Update on Haroun: I still really love the book. Chapters 5-7 started establishing the motif of opposites that is especially present on Kahani, which I’ll get into later when talking about the discussion from this week. My first impressions are still pretty valid, as the book is continuing to be amazingly detailed as well as magical and fun. Some new thoughts that have been coming up all deal with the hidden meanings behind characters and places, as the detail in the story almost has some sort of second layer to it. Characters will appear one way before becoming the opposite, and anything small someone says could be important later on. This was really prominent in our discussion as well, as my class went into a huge tangent on Blabbermouth’s support for feminism.
An area of meta-analysis I’ve been finding a lot of annotations for is Language and its Meaning. Salman Rushdie definitely lets the language he uses in his book tell the story for him, and an annotation I made in my book questioned why he would name the Gups and Chups the way he did. I know both words have meanings that correlate to their citizens’ behaviors, but I was wondering about an observation my teacher made. Gup has a short u sound, which I thought sounded like the u sound in sun, and Chup has a long u sound, which my teacher made a note sounds like the oo sound in moon. I thought this was really interesting, as the u sound in both words relates to the setting of the two sides of Kahani. Gup is always light and always has sun, while Chup is dark and has everlasting nighttime when the moon is out. I thought it was funny how words from a different language can still have a connection to English words, and I wonder if Rushdie thought of this while using them. I think this level of analysis, especially in this section, is really interesting because looking into why Rushdie chose the language he did could help explain the story of Haroun even further.

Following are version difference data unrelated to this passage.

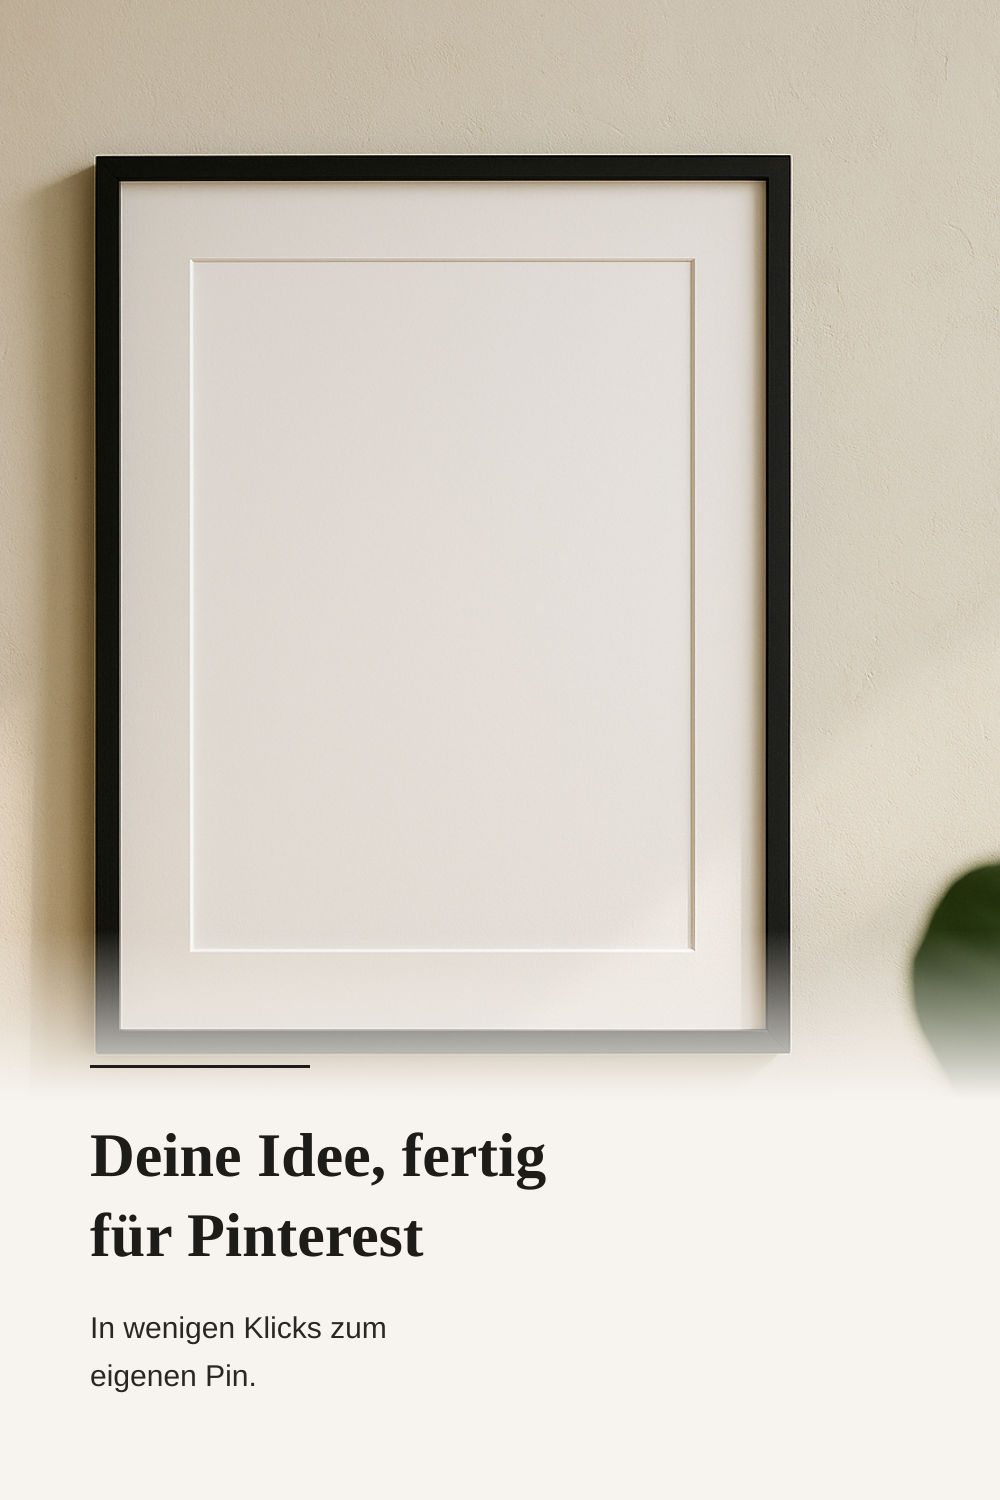
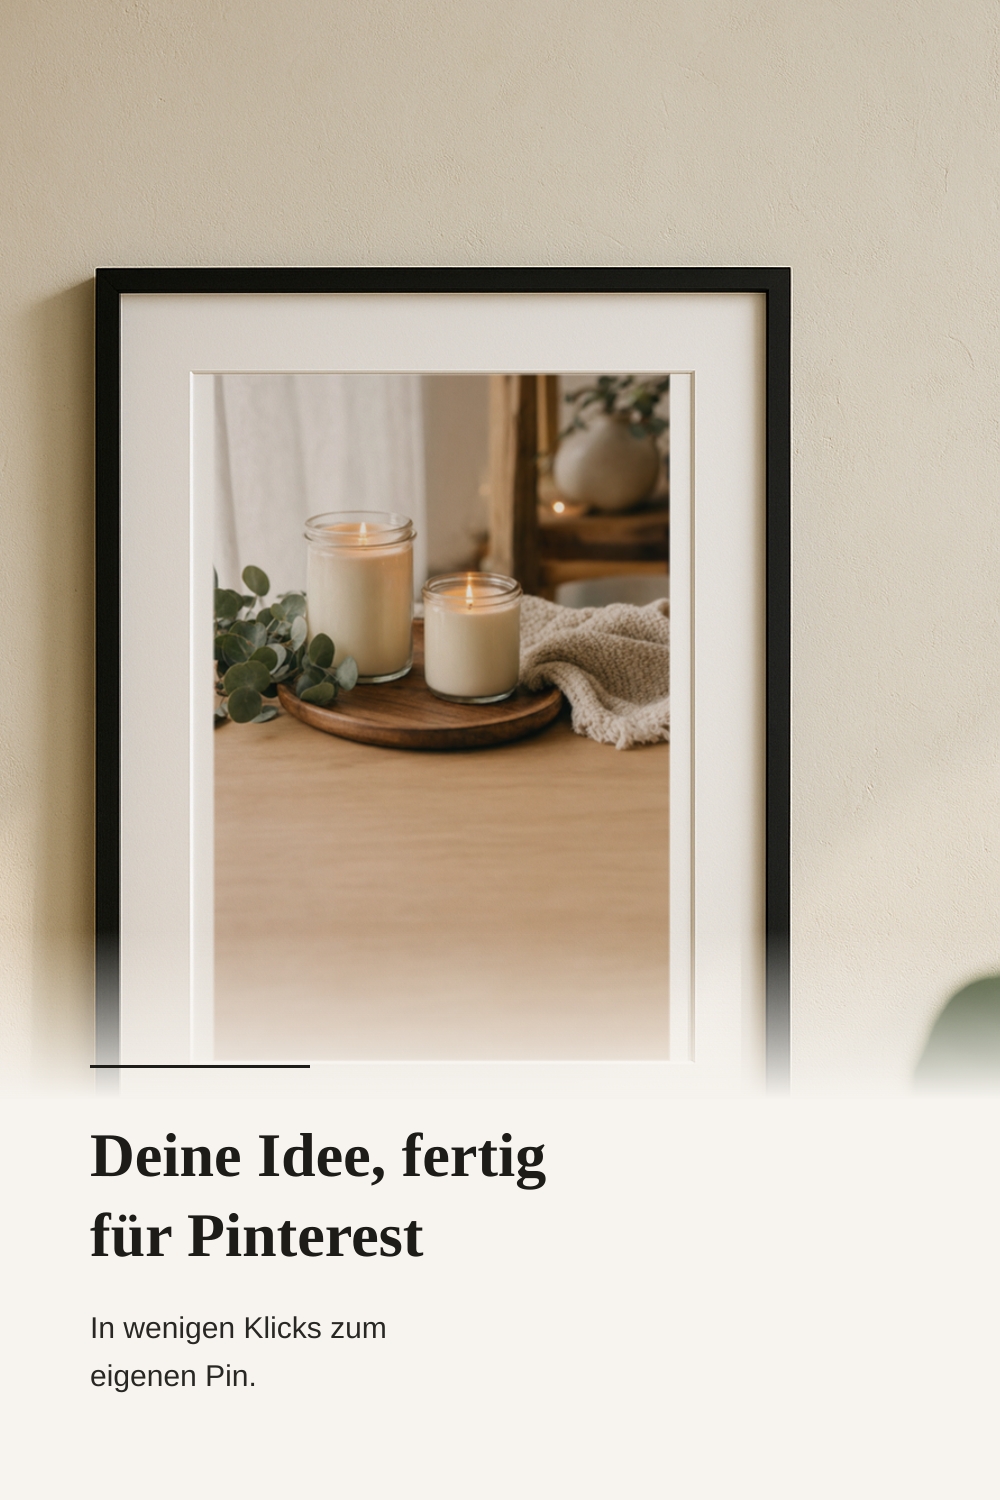
feat(pins): Poster-Rahmen und Tasse gefuellt (Komposition, 0 EUR)
Poster-Pins zeigten einen leeren Rahmen: das Grundbild liegt jetzt per composeMockup in der gemessenen Passepartout-Flaeche (92,1 %; Eiche 83,4 %). Dieselbe Komposition fuer das freigegebene Hochformat-Tassenfoto (Wand gemessen, 78,7 %). Tasse als dritte Produktart: alle fuenf Designs geprueft, kein Bild — bestes Fenster mit vollstaendiger Tasse 33,5 % leere Flaeche (Grenze 30 %), fail-closed, auf /designs dokumentiert.

Changed region(s): [[0.0, 0.092, 0.806, 0.736], [0.899, 0.552, 1.0, 0.736], [0.0, 0.4907, 0.031, 0.552]]

diff --git a/scripts/designs-pins-2026-11-24.ts b/scripts/designs-pins-2026-11-24.ts
@@ -36,9 +36,13 @@ import {
   type PinLayoutId,
 } from '../src/lib/kampagne/pin-render';
 import { candidateWindow } from '../src/lib/kampagne/pin-crop-attention';
+import { composeMockup } from '../src/lib/mockup/compose';
+import type { MockupVorlage } from '../src/lib/mockup/vorlagen';
 
 const OUT = '/home/team/shared/designs-2026-11-24';
 const SITE_BILDER = '/home/team/shared/site/public/design-bilder-neu';
+/** Kompositionen (Belege) liegen neben den freigegebenen Mockup-Bildern. */
+const MOCKUP_BELEG = '/home/team/shared/mockups-2026-11-24';
 
 // ── Beispieltexte: behauptungsfrei ───────────────────────────────────────────
 // Keine Materialien, keine Herstellung, keine Stückzahlen, keine Versprechen —
@@ -46,22 +50,90 @@ const SITE_BILDER = '/home/team/shared/site/public/design-bilder-neu';
 const TITEL = 'Deine Idee, fertig für Pinterest';
 const UNTERTITEL = 'In wenigen Klicks zum eigenen Pin.';
 
+/** Das Grundbild, das in die Rahmen komponiert wird (vorhanden, 0 €). */
+const GRUNDBILD = '/home/team/shared/kampagne-ohne-foto-2026-11-18/grundbild-1000x1500.jpg';
+
+/**
+ * Die beiden Poster-Vorlagen sind leere Rahmen — als Grundbild ergäbe das einen
+ * Pin mit weißem Blatt. Deshalb wird das Grundbild vorher per `composeMockup`
+ * (sharp, Komposition, kein KI-Aufruf) in die gemessene Papierfläche gelegt.
+ * Dieselbe Logik für die Tasse: die Wand ist leer, ein blanker Becher wäre im
+ * Pin dieselbe leere Fläche. Gemessenes Hochformat-Tassenfoto vom 24.11.
+ */
+const POSTER_VORLAGEN = ['poster-schwarz-passepartout', 'poster-eiche'] as const;
+
+/**
+ * Hochformat-Tasse (1024 × 1536, Griff rechts) als Vorlage — die Wand ist aus
+ * dem Bild gemessen (Kantenkarte mit `sharp`: Silhouette links 186 → 194 px,
+ * rechts 700 → 742 px, Unterkante des Rands 492–505 px, Standlinie
+ * 1085–1135 px). Steht bewusst NICHT im Katalog der Seite `/mockups`.
+ */
+const TASSE_VORLAGE: MockupVorlage = {
+  id: 'tasse-hochformat' as MockupVorlage['id'],
+  datei: 'vorlage-5-tasse-hochformat.png',
+  name: 'Tasse, Hochformat, Griff rechts',
+  produktart: 'Tasse',
+  beschreibung:
+    'Weiße Tasse auf Holztisch, Griff rechts, Hochformat 1024 × 1536 px. Die Außenwand ist gemessen (links 186 → 194 px, rechts 700 → 742 px, Unterkante des Rands 492–505 px, Standlinie 1085–1135 px); der Griff bleibt frei.',
+  breite: 1024,
+  hoehe: 1536,
+  minAbdeckung: 0.55,
+  flaeche: {
+    art: 'zylinder',
+    wandLinks: [
+      [490, 186],
+      [600, 184],
+      [720, 186],
+      [840, 188],
+      [960, 191],
+      [1040, 194],
+    ],
+    wandRechts: [
+      [490, 700],
+      [600, 742],
+      [720, 738],
+      [840, 734],
+      [960, 736],
+      [1040, 700],
+    ],
+    oben: [
+      [190, 492],
+      [300, 500],
+      [420, 505],
+      [540, 505],
+      [660, 500],
+      [740, 492],
+    ],
+    unten: [
+      [190, 1085],
+      [300, 1115],
+      [420, 1135],
+      [540, 1133],
+      [660, 1104],
+      [740, 1085],
+    ],
+    oeffnung: 0.733,
+    randSchatten: 0.88,
+    rand: { links: 18, rechts: 24, oben: 16, unten: 18 },
+  },
+};
+
 /** Vorhandene Bilder, nichts neu erzeugt. */
 const QUELLEN: { id: string; name: string; pfad: string }[] = [
   {
     id: 'kerze',
     name: 'Kerze',
-    pfad: '/home/team/shared/kampagne-ohne-foto-2026-11-18/grundbild-1000x1500.jpg',
+    pfad: GRUNDBILD,
   },
   {
     id: 'poster',
     name: 'Poster im Rahmen',
-    pfad: '/home/team/shared/mockups-2026-11-23/vorlage-1-poster-schwarz-passepartout.png',
+    pfad: join(MOCKUP_BELEG, 'poster-schwarz-passepartout-grundbild.png'),
   },
   {
     id: 'tasse',
     name: 'Tasse',
-    pfad: '/home/team/shared/mockups-2026-11-23/vorlage-3-tasse-griff-rechts.png',
+    pfad: join(MOCKUP_BELEG, 'tasse-hochformat-grundbild.png'),
   },
 ];
 
@@ -188,9 +260,51 @@ interface Zeile {
 await ensurePinFonts();
 mkdirSync(OUT, { recursive: true });
 mkdirSync(SITE_BILDER, { recursive: true });
+mkdirSync(MOCKUP_BELEG, { recursive: true });
+
+// ── Rahmen füllen: Grundbild in die beiden Poster-Vorlagen komponieren ───────
+// Komposition aus eigenen Vorlagen (kein KI-Aufruf, 0 €). Fail-closed: passt das
+// Grundbild nicht in die gemessene Fläche, bricht das Skript hier ab — dann gibt
+// es keinen Pin mit leerem Rahmen und keinen Pin mit blanker Tasse.
+const kompositionen: { vorlage: string; datei: string; abdeckung: number; flaeche: string }[] = [];
+for (const vorlage of POSTER_VORLAGEN) {
+  const ergebnis = await composeMockup({ vorlage, design: GRUNDBILD });
+  const datei = join(MOCKUP_BELEG, `${vorlage}-grundbild.png`);
+  writeFileSync(datei, ergebnis.png);
+  kompositionen.push({
+    vorlage,
+    datei,
+    abdeckung: Math.round(ergebnis.abdeckung * 1000) / 10,
+    flaeche: `${ergebnis.flaechePx.breite} × ${ergebnis.flaechePx.hoehe} px`,
+  });
+  console.log(
+    `RAHMEN ${vorlage}: Grundbild in ${ergebnis.flaechePx.breite} × ${ergebnis.flaechePx.hoehe} px, ` +
+      `Abdeckung ${(ergebnis.abdeckung * 100).toFixed(1)} % → ${datei} (${ergebnis.breite} × ${ergebnis.hoehe})`,
+  );
+}
+{
+  const ergebnis = await composeMockup({
+    vorlage: TASSE_VORLAGE.id,
+    vorlageDef: TASSE_VORLAGE,
+    design: GRUNDBILD,
+  });
+  const datei = join(MOCKUP_BELEG, 'tasse-hochformat-grundbild.png');
+  writeFileSync(datei, ergebnis.png);
+  kompositionen.push({
+    vorlage: TASSE_VORLAGE.id,
+    datei,
+    abdeckung: Math.round(ergebnis.abdeckung * 1000) / 10,
+    flaeche: `${ergebnis.flaechePx.breite} × ${ergebnis.flaechePx.hoehe} px`,
+  });
+  console.log(
+    `TASSE ${TASSE_VORLAGE.id}: Grundbild in ${ergebnis.flaechePx.breite} × ${ergebnis.flaechePx.hoehe} px, ` +
+      `Abdeckung ${(ergebnis.abdeckung * 100).toFixed(1)} % → ${datei} (${ergebnis.breite} × ${ergebnis.hoehe})`,
+  );
+}
 
 const fotos = new Map<string, Buffer>();
 for (const q of QUELLEN) {
+  if (!existsSync(q.pfad)) throw new Error(`Quellbild fehlt: ${q.pfad}`);
   fotos.set(q.id, Buffer.from(await sharp(q.pfad).png().toBuffer()));
 }
 
@@ -308,8 +422,10 @@ const lines: string[] = [
   'Keine Materialien, keine Herstellung, keine Stückzahlen, keine Versprechen — dieselben Texte für alle Bilder.',
   '',
   'Produktarten aus vorhandenen Bildern (nichts neu erzeugt): Kerze `kampagne-ohne-foto-2026-11-18/grundbild-1000x1500.jpg`,',
-  'Poster im Rahmen `mockups-2026-11-23/vorlage-1-poster-schwarz-passepartout.png`, Tasse',
-  '`mockups-2026-11-23/vorlage-3-tasse-griff-rechts.png`.',
+  'Poster im Rahmen — das Grundbild wurde vorher per `composeMockup` in die leere Passepartout-Fläche komponiert',
+  '(`poster-schwarz-passepartout-grundbild.png`, Abdeckung 92,1 %; dieselbe Komposition auch für `poster-eiche`, 83,4 %),',
+  'Tasse — das freigegebene Hochformat-Foto `tasse-hochformat-2026-11-24.png` mit dem Grundbild auf der gemessenen',
+  'Wand (`tasse-hochformat-grundbild.png`, Abdeckung 78,7 %). Kein KI-Aufruf, 0 €.',
   '',
   '## 1 — Signal: Textkasten kleiner und feiner',
   '',

diff --git a/src/routes/designs.tsx b/src/routes/designs.tsx
@@ -17,9 +17,12 @@ export const Route = createFileRoute('/designs')({
  * Alle Bilder sind echte Renderer-Ausgaben (`renderPinPng`, sharp,
  * deterministisch): kein KI-Aufruf, keine Einheit, 0 €, nichts live.
  * Jedes Design steht auf denselben drei vorhandenen Produktbildern (Kerze,
- * Poster im Rahmen, Tasse). Die Tasse ergibt für ALLE fünf Designs kein Bild:
- * der Zuschnitt verletzt die Regel „leere Fläche ≤ 30 %" (34,5 % gemessen) —
- * fail-closed, dokumentiert statt gelockert.
+ * Poster im Rahmen, Tasse). Poster und Tasse sind Kompositionen aus eigenen
+ * Vorlagen (`composeMockup`): das Grundbild liegt im Passepartout bzw. auf der
+ * gemessenen Tassenwand — kein KI-Aufruf, 0 €. Die Tasse ergibt für ALLE fünf
+ * Designs kein Bild: der Zuschnitt verletzt die Regel „leere Fläche ≤ 30 %"
+ * (bestes Fenster mit vollständiger Tasse: 33,5 % gemessen) — fail-closed,
+ * dokumentiert statt gelockert.
  */
 interface Variante {
   label: string;
@@ -207,8 +210,8 @@ function DesignsPage() {
                       </button>
                     ) : (
                       <div className="flex aspect-[2/3] items-center justify-center rounded-lg border border-dashed border-neutral-300 bg-neutral-50 p-4 text-center text-[12px] leading-relaxed text-neutral-600">
-                        Tasse: kein Bild. Der Zuschnitt hält das Produkt nicht vollständig im Bild,
-                        ohne mehr als 30 % leere Fläche zu lassen (gemessen 34,5 %) — fail-closed.
+                        Tasse: kein Bild. Die Tasse ist vollständig im Bild, aber das beste Fenster lässt
+                        33,5 % leere Fläche (Grenze 30 %) — fail-closed.
                       </div>
                     )}
                     <figcaption className="mt-1 text-[11px] text-neutral-500">

diff --git a/src/lib/mockup/compose.ts b/src/lib/mockup/compose.ts
@@ -42,6 +42,12 @@ export interface ComposeEingabe {
   design: string | Uint8Array;
   /** Vorlagen-Verzeichnis überschreiben (sonst `public/mockup-vorlagen`). */
   vorlagenVerzeichnis?: string;
+  /**
+   * Vorlage direkt übergeben — für eine gemessene Fläche, die nicht im Katalog
+   * der Seite `/mockups` steht (z. B. das Hochformat-Tassenfoto vom 24.11.).
+   * Fehlt das Feld, gilt `vorlage` als Katalog-Kennung.
+   */
+  vorlageDef?: MockupVorlage;
 }
 
 export interface ComposeErgebnis {
@@ -320,7 +326,7 @@ export function platziere(
 }
 
 export async function composeMockup(eingabe: ComposeEingabe): Promise<ComposeErgebnis> {
-  const vorlage = findeVorlage(eingabe.vorlage);
+  const vorlage = eingabe.vorlageDef ?? findeVorlage(eingabe.vorlage);
   if (!vorlage) {
     throw new MockupFehler(
       `Unbekannte Vorlage „${String(eingabe.vorlage)}“. Bekannt: ${MOCKUP_VORLAGEN.map((v) => v.id).join(', ')}.`,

About my lens of the Hero’s Journey, it’s really obvious that Haroun follows the patterns of the Hero’s Journey. In our discussion it was brought up that there wasn’t many patterns in the book, but personally I see many. The Hero’s Journey is a pattern in itself as it connects this story to the thousands of others that follow it, and the motif of opposites is definitely a pattern in Haroun. I feel like following the Hero’s Journey is a trait of children’s books as well as other genres, but it could be used to support the idea that Haroun is a children’s story. My understanding of the book under this lens is good because while I’m a lot more interested in the allusion side of everything, this lens provides a pattern to help define the book by, which can keep its crazy events in a clear order. Something that was so obvious to me when I was making annotations is Blabbermouth appearing and turning out to be a girl. This was Haroun’s “meeting with the goddess,” and I’m curious to see how she helps him throughout the book. Here’s an article describing what the Hero’s Journey is.
Finally, the points brought up in our discussion were really interesting, and included opposites, the yin-yang symbol, and prejudices. One thing I though was crazily mind-blowing was the connection someone made that the Gups and Chups were two sides of the yin-yang symbol. I loved this because if anyone knows the yin-yang symbol, it has little dots of the opposite color within each half. I don’t want to assume that the Gups are good and the Chups are evil, but the dots were eye-opening to me as it shows how there is a little similarity and connection between the two sides hidden within both the Gups and Chups. The Gups need to have a little dark, while the Chups need to have a little light, which i know I’ll be talking about in the next reflection. About prejudices, we also talked about how many of the characters Rushdie creates are opposite of what they should be, for example Prince Bolo and Princess Batcheat. Batcheat is made to appear ugly and definitely not perfect, which goes against your stereotypical princess, while Prince Bolo is very cowardly and annoying, which isn’t anyone’s idea of a good Prince Charming. I really can’t stop talking about opposites, but this book is really just a story contradicting itself through and through.